If you're going to read just one book about being pregnant and giving birth, the most useful one I can recommend was written for your male partner: Armin Brott's The Expectant Father.
Hippie stuff: 4/5
Honestly, a lot of the pregnancy books out there are horrific. You have to wade through a ton of insipid fluff about glowing, and biological destiny, and madonna-and-child flavored horse manure. It almost makes sense that the best pregnancy book would be targeted at a male. No male in his right mind will tolerate guilt trips disguised as sacred vessel worship. Also, no self-respecting man is going to read pages and pages of thinly veiled snark at his expense about how men don't do chores unless females fool them into it.
This book assumes that a real man wants to be part of the process, is slightly disturbed by the process and trying to hide that, and would like to knock out the assigned reading in a couple of nights of bedtime page turning. This book suspects that the man holding it may be skimming, and might reach for it at a later date thinking "Hey, didn't that stripey book say something about mood swings?"
It's short, well-organized, kicks off each section with bullet points, assumes that the reader is intelligent, and covers just about everything you find in much, much larger books aimed at women, without hysteria or scare tactics. The advice is practical and simple. Emotional issues are covered without the kind of condescending- towards-females nonsense that other "for the father" books are prone to spewing.
The author is a bit of a sensitive new age guy. In my household, we did not make plaster belly casts, we did not take photos from bizarre angles, and we absolutely did not play special music to the belly. My mate did lean over and whisper "CHEVROLET" at my bulge at every opportunity, lest his son and heir come out a Ford man, but I don't think that counts as the kind of belly worship the author hints at having.
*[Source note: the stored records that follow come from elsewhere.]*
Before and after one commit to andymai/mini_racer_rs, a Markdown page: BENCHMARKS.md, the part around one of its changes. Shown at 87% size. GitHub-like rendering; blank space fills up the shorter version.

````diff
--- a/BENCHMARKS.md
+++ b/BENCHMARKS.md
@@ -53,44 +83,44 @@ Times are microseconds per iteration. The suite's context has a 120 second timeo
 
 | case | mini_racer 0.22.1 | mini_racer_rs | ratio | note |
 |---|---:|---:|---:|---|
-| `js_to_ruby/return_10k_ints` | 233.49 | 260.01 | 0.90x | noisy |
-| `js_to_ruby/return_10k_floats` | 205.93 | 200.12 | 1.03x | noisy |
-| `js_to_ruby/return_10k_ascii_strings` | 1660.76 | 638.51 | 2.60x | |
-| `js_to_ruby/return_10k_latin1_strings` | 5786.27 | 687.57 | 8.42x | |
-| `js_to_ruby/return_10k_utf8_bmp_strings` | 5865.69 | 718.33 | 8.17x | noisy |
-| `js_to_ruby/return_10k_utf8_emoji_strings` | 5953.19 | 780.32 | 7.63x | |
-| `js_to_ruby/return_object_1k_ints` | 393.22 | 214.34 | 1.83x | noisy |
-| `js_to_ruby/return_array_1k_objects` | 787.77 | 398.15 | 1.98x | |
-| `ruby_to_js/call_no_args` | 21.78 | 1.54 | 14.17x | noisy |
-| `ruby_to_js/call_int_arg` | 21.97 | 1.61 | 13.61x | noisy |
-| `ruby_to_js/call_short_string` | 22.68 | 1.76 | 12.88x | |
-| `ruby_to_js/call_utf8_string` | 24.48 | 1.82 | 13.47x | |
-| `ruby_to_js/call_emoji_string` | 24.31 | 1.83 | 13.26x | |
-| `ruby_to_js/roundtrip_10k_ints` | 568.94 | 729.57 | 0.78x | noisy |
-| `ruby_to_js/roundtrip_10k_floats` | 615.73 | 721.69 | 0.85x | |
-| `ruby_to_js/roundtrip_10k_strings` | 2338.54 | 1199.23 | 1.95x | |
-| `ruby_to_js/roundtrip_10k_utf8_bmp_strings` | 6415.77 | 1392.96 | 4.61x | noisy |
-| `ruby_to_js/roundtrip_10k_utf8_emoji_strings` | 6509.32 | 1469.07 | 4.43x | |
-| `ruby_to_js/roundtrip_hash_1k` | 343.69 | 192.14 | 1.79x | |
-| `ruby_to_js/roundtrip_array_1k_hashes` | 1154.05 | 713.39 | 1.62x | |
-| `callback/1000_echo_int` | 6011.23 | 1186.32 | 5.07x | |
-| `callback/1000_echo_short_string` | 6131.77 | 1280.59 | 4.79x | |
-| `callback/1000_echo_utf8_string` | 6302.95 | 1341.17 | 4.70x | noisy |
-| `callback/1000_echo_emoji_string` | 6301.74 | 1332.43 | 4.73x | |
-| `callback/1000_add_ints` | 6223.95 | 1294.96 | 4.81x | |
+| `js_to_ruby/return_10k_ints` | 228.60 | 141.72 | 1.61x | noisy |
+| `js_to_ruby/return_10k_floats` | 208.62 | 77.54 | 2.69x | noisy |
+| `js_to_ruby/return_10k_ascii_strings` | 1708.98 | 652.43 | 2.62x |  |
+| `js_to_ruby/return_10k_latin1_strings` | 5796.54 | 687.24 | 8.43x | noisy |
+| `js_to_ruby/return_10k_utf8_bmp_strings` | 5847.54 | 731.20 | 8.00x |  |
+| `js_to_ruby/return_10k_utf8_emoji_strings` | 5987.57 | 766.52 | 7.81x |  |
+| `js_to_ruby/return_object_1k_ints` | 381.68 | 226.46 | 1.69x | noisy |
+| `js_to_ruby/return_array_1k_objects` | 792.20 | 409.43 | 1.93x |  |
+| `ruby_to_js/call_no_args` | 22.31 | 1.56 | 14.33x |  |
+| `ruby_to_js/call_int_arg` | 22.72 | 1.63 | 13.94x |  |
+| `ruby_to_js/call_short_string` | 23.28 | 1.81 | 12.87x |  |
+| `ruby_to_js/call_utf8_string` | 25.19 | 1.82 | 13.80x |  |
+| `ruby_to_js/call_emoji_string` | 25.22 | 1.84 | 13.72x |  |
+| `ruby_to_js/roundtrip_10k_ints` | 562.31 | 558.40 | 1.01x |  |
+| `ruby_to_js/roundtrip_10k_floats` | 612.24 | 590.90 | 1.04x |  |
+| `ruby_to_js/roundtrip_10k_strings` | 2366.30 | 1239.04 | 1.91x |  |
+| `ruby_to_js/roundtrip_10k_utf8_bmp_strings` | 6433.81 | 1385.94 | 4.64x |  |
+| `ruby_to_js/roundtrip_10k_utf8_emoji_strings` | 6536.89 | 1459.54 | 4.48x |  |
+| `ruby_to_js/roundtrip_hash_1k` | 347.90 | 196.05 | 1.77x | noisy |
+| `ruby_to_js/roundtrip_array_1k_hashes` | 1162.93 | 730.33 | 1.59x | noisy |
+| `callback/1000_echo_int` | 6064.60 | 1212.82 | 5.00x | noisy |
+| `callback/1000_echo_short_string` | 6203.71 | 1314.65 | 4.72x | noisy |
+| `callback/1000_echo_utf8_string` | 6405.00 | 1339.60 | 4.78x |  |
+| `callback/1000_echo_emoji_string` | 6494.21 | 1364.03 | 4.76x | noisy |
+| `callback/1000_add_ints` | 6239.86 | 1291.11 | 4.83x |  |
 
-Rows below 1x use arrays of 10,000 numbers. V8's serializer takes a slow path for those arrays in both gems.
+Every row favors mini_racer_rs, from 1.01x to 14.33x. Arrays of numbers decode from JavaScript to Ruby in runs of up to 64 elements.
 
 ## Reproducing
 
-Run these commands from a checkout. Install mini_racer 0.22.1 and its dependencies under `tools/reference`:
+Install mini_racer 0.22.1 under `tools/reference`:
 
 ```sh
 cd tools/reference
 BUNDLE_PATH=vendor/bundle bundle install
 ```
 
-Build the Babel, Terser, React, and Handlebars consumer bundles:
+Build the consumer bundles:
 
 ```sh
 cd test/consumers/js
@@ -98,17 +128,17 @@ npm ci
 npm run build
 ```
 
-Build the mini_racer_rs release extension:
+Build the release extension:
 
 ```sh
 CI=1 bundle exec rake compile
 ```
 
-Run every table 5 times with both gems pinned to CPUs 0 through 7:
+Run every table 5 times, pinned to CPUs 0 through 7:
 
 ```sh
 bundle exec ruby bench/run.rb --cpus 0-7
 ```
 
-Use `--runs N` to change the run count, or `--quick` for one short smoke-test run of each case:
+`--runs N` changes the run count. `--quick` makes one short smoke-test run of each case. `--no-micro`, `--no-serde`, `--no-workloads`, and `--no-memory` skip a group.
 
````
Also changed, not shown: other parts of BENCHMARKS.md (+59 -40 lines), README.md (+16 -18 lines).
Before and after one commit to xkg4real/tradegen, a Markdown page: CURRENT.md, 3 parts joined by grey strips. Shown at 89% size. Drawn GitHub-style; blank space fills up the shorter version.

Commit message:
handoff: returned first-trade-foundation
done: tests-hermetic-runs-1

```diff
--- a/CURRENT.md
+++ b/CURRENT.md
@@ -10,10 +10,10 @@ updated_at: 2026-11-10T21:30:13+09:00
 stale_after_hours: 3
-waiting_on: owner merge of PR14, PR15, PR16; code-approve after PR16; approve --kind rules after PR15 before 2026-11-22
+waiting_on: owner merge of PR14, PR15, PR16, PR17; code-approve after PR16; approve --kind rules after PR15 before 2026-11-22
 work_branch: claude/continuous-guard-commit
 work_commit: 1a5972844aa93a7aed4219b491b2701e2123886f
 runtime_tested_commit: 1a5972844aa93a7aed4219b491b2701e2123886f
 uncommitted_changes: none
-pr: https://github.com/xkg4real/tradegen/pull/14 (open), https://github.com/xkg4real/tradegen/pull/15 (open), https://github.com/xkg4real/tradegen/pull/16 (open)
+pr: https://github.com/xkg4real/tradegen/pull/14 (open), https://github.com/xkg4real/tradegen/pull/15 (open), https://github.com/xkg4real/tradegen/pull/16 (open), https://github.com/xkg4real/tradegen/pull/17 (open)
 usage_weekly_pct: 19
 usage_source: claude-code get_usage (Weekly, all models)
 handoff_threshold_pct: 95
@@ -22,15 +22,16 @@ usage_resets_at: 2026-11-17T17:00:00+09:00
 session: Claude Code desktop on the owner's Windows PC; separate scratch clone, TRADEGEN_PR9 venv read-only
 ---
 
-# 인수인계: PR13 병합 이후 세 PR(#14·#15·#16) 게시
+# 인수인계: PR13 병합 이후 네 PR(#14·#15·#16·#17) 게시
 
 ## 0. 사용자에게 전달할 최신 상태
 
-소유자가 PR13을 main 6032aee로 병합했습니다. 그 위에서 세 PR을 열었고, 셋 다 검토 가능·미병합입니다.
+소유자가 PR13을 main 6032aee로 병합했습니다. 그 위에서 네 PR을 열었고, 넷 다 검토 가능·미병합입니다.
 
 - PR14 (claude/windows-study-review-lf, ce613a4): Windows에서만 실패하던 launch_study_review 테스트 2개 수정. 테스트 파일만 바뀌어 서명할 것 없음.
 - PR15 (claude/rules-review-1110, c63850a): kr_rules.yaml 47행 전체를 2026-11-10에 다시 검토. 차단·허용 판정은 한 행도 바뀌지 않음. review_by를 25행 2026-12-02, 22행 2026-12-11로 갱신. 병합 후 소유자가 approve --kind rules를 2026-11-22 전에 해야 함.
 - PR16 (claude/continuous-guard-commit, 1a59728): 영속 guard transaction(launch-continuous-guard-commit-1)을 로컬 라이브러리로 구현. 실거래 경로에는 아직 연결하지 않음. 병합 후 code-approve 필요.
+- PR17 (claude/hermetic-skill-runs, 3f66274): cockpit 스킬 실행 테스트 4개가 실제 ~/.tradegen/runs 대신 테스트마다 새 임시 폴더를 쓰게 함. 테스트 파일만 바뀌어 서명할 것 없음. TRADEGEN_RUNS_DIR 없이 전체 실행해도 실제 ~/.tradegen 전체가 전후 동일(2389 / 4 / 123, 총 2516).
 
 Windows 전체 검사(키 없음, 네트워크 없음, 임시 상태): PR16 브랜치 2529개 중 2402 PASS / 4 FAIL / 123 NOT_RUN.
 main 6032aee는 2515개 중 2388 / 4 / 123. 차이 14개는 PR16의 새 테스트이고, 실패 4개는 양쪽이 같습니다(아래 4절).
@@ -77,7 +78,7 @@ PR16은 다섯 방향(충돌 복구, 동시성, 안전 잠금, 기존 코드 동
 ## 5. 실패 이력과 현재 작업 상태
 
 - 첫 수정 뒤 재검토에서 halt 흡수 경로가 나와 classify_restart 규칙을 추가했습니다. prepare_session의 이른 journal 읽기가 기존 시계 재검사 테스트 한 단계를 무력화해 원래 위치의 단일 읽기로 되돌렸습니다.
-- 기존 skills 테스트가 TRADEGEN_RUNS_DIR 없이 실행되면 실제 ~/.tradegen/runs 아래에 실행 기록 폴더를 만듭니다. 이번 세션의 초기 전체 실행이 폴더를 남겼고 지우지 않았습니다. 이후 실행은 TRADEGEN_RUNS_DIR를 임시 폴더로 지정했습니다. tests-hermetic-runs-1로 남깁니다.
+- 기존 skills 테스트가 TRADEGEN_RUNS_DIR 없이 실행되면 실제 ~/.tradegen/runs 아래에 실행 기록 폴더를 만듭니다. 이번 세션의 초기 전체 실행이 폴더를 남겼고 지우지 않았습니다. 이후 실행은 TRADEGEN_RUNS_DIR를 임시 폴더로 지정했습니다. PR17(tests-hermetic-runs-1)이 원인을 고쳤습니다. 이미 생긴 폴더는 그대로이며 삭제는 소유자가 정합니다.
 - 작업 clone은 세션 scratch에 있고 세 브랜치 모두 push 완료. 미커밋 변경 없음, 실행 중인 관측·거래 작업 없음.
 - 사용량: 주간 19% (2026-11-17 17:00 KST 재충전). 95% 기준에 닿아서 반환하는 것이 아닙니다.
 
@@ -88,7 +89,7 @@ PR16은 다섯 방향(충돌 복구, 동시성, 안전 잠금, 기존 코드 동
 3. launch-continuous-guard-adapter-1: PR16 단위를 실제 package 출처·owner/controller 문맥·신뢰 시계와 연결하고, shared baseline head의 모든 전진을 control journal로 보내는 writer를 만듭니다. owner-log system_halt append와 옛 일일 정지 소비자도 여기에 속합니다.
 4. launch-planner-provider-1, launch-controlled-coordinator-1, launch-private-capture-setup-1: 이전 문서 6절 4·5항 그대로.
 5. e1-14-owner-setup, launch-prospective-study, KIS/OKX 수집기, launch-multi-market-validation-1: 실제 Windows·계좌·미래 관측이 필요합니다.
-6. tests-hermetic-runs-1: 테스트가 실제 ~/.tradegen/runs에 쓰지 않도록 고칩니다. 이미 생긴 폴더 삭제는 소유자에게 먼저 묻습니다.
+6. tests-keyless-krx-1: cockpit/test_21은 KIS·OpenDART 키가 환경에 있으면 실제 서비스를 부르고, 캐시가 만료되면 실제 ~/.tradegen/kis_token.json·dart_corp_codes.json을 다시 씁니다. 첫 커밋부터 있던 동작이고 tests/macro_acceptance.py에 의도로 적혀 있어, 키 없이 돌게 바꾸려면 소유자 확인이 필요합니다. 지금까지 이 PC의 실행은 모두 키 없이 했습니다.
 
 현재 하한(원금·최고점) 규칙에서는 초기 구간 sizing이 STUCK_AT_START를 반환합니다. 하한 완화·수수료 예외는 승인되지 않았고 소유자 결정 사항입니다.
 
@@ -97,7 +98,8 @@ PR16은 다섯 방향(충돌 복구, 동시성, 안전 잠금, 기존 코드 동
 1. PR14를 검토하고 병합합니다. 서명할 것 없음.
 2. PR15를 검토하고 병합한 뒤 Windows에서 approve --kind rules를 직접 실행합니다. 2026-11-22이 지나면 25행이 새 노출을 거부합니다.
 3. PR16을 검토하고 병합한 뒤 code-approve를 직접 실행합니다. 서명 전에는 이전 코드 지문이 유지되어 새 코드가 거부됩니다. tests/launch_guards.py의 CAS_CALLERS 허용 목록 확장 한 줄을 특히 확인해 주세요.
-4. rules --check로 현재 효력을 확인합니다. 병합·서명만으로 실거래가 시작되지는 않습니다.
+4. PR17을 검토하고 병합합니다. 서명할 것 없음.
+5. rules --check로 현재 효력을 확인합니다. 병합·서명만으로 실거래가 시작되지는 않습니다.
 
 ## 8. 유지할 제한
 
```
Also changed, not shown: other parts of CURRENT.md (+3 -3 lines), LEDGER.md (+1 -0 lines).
Also, in my household, the placenta is considered medical waste, so I knew my mate had reached the page about saving the placenta in the freezer when "WHAT THE HOLY HELL" erupted from the left side of the bed.
But in terms of a solid overview, written sensibly by a man who assumes the reader is an interested partner? Two thumbs up.